[Stored data]
========================================

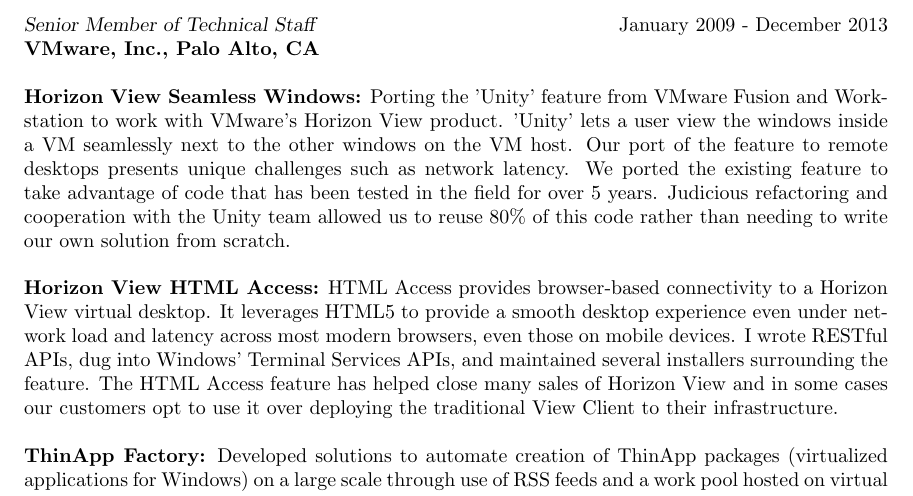
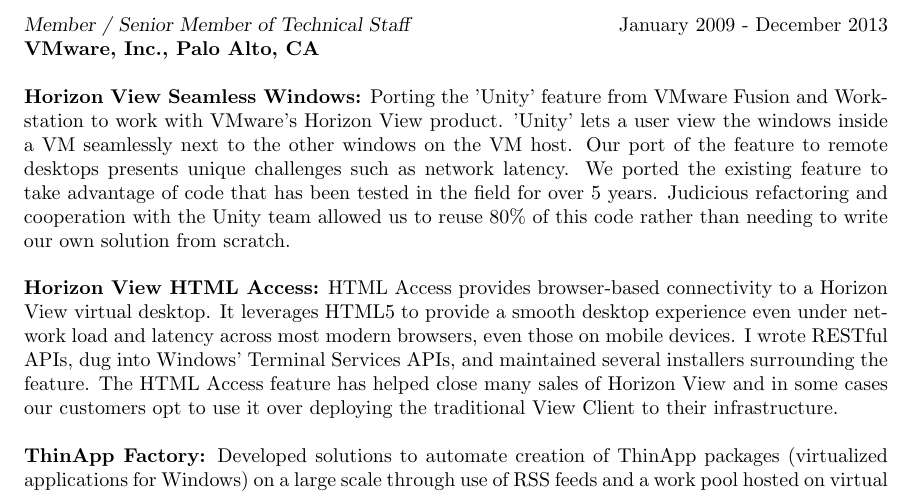
Before and after one commit to joshk0/resume, a LaTeX CV (resume.tex): part of page 2 of 2, cut so that both start at the same text. Compiled offline with pdfLaTeX.

Commit message:
don't claim to have been senior the whole time

```diff
--- a/resume.tex
+++ b/resume.tex
@@ -71,7 +71,7 @@
   it. Automating deployments of LiveDesign using Chef on various flavors of
   Linux.
 
-{\sl Senior Member of Technical Staff} \hfill January 2009 - December 2013 \\
+{\sl Member / Senior Member of Technical Staff} \hfill January 2009 - December 2013 \\
 \textbf{VMware, Inc., Palo Alto, CA}
 
   \textbf{Horizon View Seamless Windows:} Porting the 'Unity' feature
```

========================================

## Brief:
Omit every picture, then write out the entries above exactly.

## Result:
Before and after one commit to joshk0/resume, a LaTeX CV (resume.tex): part of page 2 of 2, cut so that both start at the same text. Compiled offline with pdfLaTeX.

Commit message:
don't claim to have been senior the whole time

```diff
--- a/resume.tex
+++ b/resume.tex
@@ -71,7 +71,7 @@
   it. Automating deployments of LiveDesign using Chef on various flavors of
   Linux.
 
-{\sl Senior Member of Technical Staff} \hfill January 2009 - December 2013 \\
+{\sl Member / Senior Member of Technical Staff} \hfill January 2009 - December 2013 \\
 \textbf{VMware, Inc., Palo Alto, CA}
 
   \textbf{Horizon View Seamless Windows:} Porting the 'Unity' feature
```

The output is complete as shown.